Home of Gunnar Fridolf Löfgren (1899-1984) when he was an adult until five years before his death. Jan Lövgren, Daryl and Judy Lefgren McCracken explore the grounds.

We were struck with how low the ceilings were. It seems that an average-height man would have to bend over in the house. We explored the home and grounds, seeing the outhouse and a shed with an old bicycle. Inside the house, someone had made themselves at home with pads from lawn furniture leaning against the walls. Daryl, Jan and I were nostalgic thinking about Gunnar’s big sister, Tilda, who had emigrated to Omaha, Nebraska, and had written letters back to her mother asking if “Little Gunnar” still played music on his accordion. Gunnar was just six when Tilda left for America.

Lilly holds the old picture of the Kungsbron bridge and stands in front of the bridge as it is today.

Our next stop on the morning tour was Kungsbron. Of the bridge, the earliest existing written record was a letter written by the 17-year-old future king, Gustavus II Adolphus to his mother, the queen, about a battle on the bridge. The bridge spanned the River Em between Kalmar and Jönköping and the Danes were prepared to cross from Kalmar, which they had already conquered, into Jönköping that they hoped to conquer. But the young Gustavus II Adolphus and his army won the battle against 73 Danes, not allowing them to cross the bridge. Soon after, the Danish king grew tired of the war, called the Kalmar War, and retreated back to Denmark and began negotiations for peace. Gustavus Adolphus became the king the next year and greatly expanded the borders of Sweden. He died in battle about 1630.
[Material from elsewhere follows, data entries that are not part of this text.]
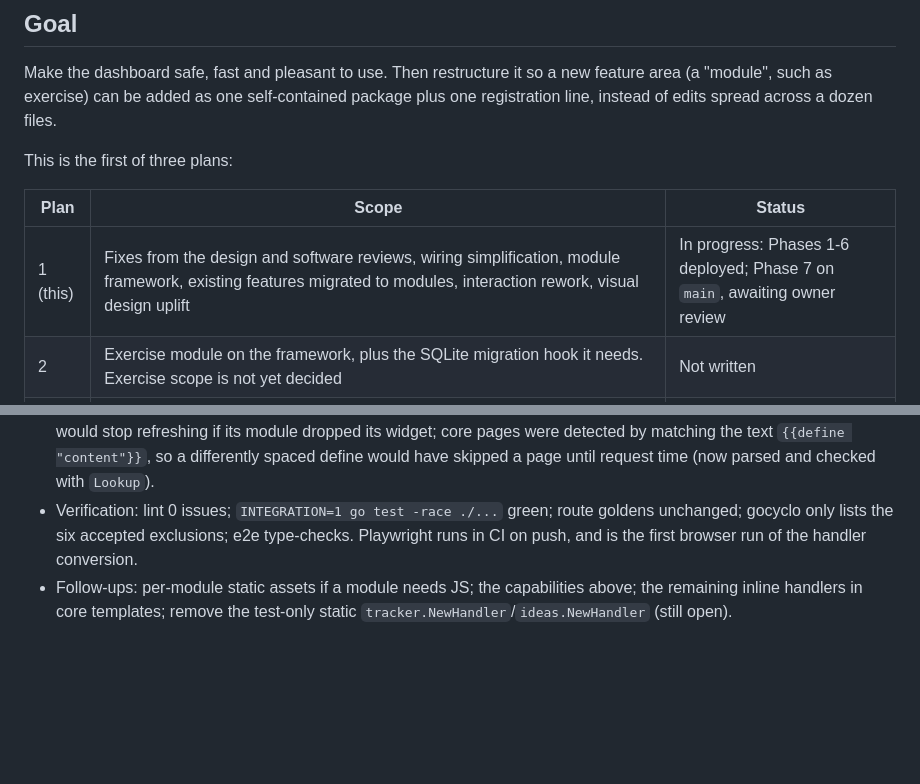
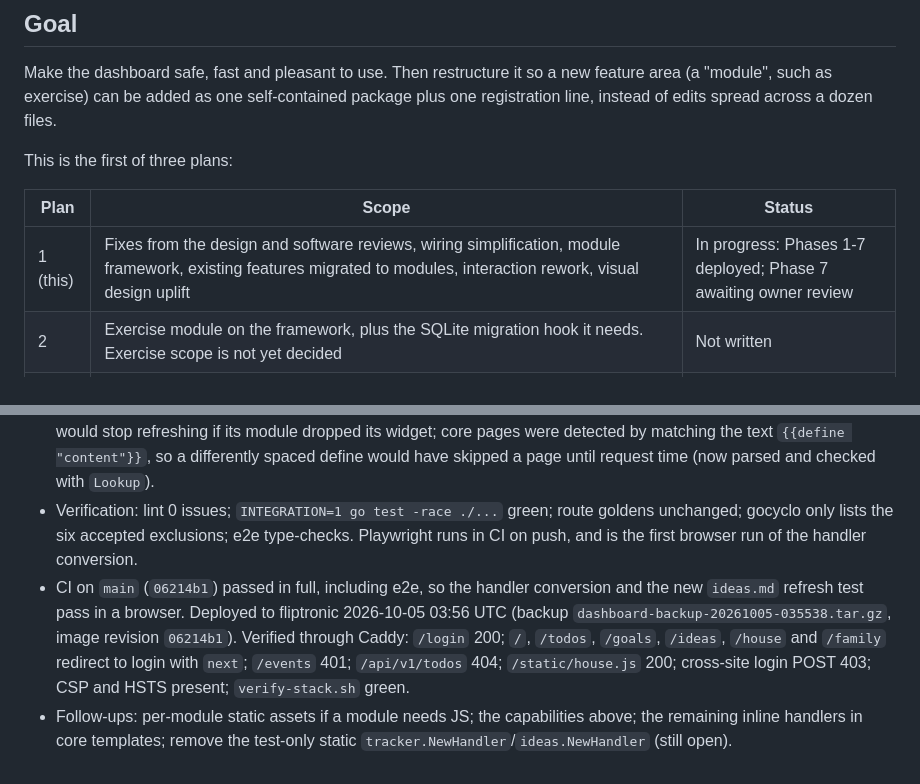
Before and after one commit to fahad-tariq/dashboard, a Markdown page: docs/plans/01-foundations-and-modules.md, 2 parts joined by grey strips. Drawn GitHub-style; blank space fills up the shorter version.

Commit message:
Record the Phase 7 deploy in the plan

```diff
--- a/docs/plans/01-foundations-and-modules.md
+++ b/docs/plans/01-foundations-and-modules.md
@@ -8,7 +8,7 @@ This is the first of three plans:
 
 | Plan | Scope | Status |
 |---|---|---|
-| 1 (this) | Fixes from the design and software reviews, wiring simplification, module framework, existing features migrated to modules, interaction rework, visual design uplift | In progress: Phases 1-6 deployed; Phase 7 on `main`, awaiting owner review |
+| 1 (this) | Fixes from the design and software reviews, wiring simplification, module framework, existing features migrated to modules, interaction rework, visual design uplift | In progress: Phases 1-7 deployed; Phase 7 awaiting owner review |
 | 2 | Exercise module on the framework, plus the SQLite migration hook it needs. Exercise scope is not yet decided | Not written |
 | 3 | Product features: quick capture, stable item IDs (which also fix slug collisions), due dates, recurring tasks merged with maintenance cadence, agent-proposed daily plan, reminders, weekly review, MCP tooling and possibly a Go MCP server | Not written; write after Phase 7 lands |
 
@@ -718,4 +718,5 @@ _For the executing agent. Record decisions, deviations, measurements and follow-
   - So a new module needs only its package, its template directory and one registration line, unless it needs page JS (a file in `web/static/`), plannable items (Plan 2) or commentary.
 - Self-review (independent reviewer): no user-facing regressions found. Fixed in `3acc5e9`: `search.spec.ts` still expected `/todos#renew-passport`; the homepage trigger only covered widget modules, so a list the planner reads would stop refreshing if its module dropped its widget; core pages were detected by matching the text `{{define "content"}}`, so a differently spaced define would have skipped a page until request time (now parsed and checked with `Lookup`).
 - Verification: lint 0 issues; `INTEGRATION=1 go test -race ./...` green; route goldens unchanged; gocyclo only lists the six accepted exclusions; e2e type-checks. Playwright runs in CI on push, and is the first browser run of the handler conversion.
+- CI on `main` (`06214b1`) passed in full, including e2e, so the handler conversion and the new `ideas.md` refresh test pass in a browser. Deployed to fliptronic 2026-10-05 03:56 UTC (backup `dashboard-backup-20261005-035538.tar.gz`, image revision `06214b1`). Verified through Caddy: `/login` 200; `/`, `/todos`, `/goals`, `/ideas`, `/house` and `/family` redirect to login with `next`; `/events` 401; `/api/v1/todos` 404; `/static/house.js` 200; cross-site login POST 403; CSP and HSTS present; `verify-stack.sh` green.
 - Follow-ups: per-module static assets if a module needs JS; the capabilities above; the remaining inline handlers in core templates; remove the test-only static `tracker.NewHandler`/`ideas.NewHandler` (still open).
```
The bridge was already called the “King’s Bridge” when the young and future king fought the battle. It is surmised to have been named for Sweden’s first king a hundred years earlier. The bridge may now be close to 500 years old. On August 24-25, 2012, the community celebrated the 400th year anniversary of the 1612 victory with a festival that included guided tours of the bridge. Jan and his son David were trained, along with eight others, to give the tours. The festival also featured the old village, Fröreda Storegård, where we were to go next and Dick Lövgren was to give us a tour.
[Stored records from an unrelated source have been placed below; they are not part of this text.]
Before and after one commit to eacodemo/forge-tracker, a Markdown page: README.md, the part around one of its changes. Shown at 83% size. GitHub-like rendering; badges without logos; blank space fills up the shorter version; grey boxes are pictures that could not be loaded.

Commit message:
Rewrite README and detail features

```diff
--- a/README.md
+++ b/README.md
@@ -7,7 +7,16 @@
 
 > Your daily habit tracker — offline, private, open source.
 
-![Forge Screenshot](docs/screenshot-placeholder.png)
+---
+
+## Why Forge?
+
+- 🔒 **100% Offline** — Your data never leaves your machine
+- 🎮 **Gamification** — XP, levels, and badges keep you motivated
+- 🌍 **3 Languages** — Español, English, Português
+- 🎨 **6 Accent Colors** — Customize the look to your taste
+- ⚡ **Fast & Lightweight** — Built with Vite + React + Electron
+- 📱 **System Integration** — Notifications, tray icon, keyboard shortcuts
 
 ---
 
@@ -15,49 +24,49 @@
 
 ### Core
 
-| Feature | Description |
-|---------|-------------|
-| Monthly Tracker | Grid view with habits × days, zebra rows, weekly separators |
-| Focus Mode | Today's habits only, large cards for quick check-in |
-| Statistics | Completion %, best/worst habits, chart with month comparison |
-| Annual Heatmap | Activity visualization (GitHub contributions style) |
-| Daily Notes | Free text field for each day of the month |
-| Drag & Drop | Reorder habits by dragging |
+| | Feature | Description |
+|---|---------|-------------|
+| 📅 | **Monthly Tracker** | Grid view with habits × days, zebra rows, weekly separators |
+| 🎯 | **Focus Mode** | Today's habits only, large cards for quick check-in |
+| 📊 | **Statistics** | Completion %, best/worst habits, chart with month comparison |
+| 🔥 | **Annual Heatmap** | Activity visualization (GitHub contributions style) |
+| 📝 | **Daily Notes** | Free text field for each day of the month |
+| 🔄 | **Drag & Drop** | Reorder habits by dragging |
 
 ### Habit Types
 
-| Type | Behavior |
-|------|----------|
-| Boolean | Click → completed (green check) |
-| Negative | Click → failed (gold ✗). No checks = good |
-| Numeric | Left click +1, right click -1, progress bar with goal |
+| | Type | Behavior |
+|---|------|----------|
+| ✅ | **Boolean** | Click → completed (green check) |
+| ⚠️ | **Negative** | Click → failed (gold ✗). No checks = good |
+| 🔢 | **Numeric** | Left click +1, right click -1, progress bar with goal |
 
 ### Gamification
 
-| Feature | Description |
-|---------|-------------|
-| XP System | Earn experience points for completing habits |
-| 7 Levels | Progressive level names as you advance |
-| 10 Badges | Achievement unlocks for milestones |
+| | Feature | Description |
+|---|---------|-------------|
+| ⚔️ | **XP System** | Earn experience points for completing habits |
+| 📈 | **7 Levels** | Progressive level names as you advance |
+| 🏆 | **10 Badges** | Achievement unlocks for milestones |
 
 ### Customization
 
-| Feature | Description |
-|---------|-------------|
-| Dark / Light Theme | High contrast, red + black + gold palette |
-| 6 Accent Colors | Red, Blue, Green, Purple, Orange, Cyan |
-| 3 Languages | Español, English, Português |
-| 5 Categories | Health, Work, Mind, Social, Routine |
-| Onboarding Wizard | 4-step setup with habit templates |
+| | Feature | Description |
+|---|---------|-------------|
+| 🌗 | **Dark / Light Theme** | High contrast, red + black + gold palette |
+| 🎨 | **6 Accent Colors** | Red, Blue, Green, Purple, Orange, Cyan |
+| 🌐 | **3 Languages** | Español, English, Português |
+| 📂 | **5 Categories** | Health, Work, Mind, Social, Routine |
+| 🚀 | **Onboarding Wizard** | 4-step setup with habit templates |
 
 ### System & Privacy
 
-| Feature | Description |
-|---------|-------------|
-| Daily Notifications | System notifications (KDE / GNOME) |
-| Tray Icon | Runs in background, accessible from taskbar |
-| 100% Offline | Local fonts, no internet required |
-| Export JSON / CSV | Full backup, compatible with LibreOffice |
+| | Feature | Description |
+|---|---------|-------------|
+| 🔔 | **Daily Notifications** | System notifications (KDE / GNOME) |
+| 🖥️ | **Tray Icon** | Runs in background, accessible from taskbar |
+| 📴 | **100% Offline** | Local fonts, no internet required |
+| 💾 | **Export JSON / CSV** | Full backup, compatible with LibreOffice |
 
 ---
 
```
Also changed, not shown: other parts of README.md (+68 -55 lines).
Jan told us that the bridge originally had as many as 14 arches and at 700 meters was one of the longest bridges of this type in the world. Jan had a picture of the bridge taken about 1928 when it was still intact. The bridge collapsed in 1931 when two light trucks passed over it. The first truck made it across but when the driver looked back, there was a missing part of the bridge and the other truck had disappeared.

Jan said that when he was six years old, about 1958, he came with his grandfather, Hjalmar, to this area around the bridge. All the trees had been cut and the logs were lying here waiting to be floated down the river to the paper mill. Hjalmar was a forester and his job was to purchase trees from farmers then have them cut down by his crew. That day Hjalmar was there with little Jan to estimate the number and size of the tree harvest. Jan thinks that was the last time logs were floated down the River Em. His grandfather retired soon after.

Jan (center in the beige jacket) explains the history of the Kungsbron to his American cousins.

We walked along the grass-covered remains of the bridge while Jan told us his stories. Jack ran the length of the bridge, back and forth, several times. Aron hoisted Jack onto his shoulders and they discovered where the diverted River Em had gone. Lilly and discovered some plants that made perfect little water bowls, holding octagonal-shaped drops of water that shimmered like diamonds. I thought about the 55-year old trees that surrounded us, all grown up since Hjalmar and his grandson Jan had walked here among the logs. I thought about the grandfather, Klas Oskar, who lost his arm in a lumber mill accident; about his son, Hjalmar, who was a forester; about Hjalmar’s grandson, Jan, who manages a paper mill and his son David, who works there as well. Work in the lumber industry has been handed down through five generations now, through the years, all the families living here in the Järeda parish. And the family remembers the fascinating history of their ancestors in great detail.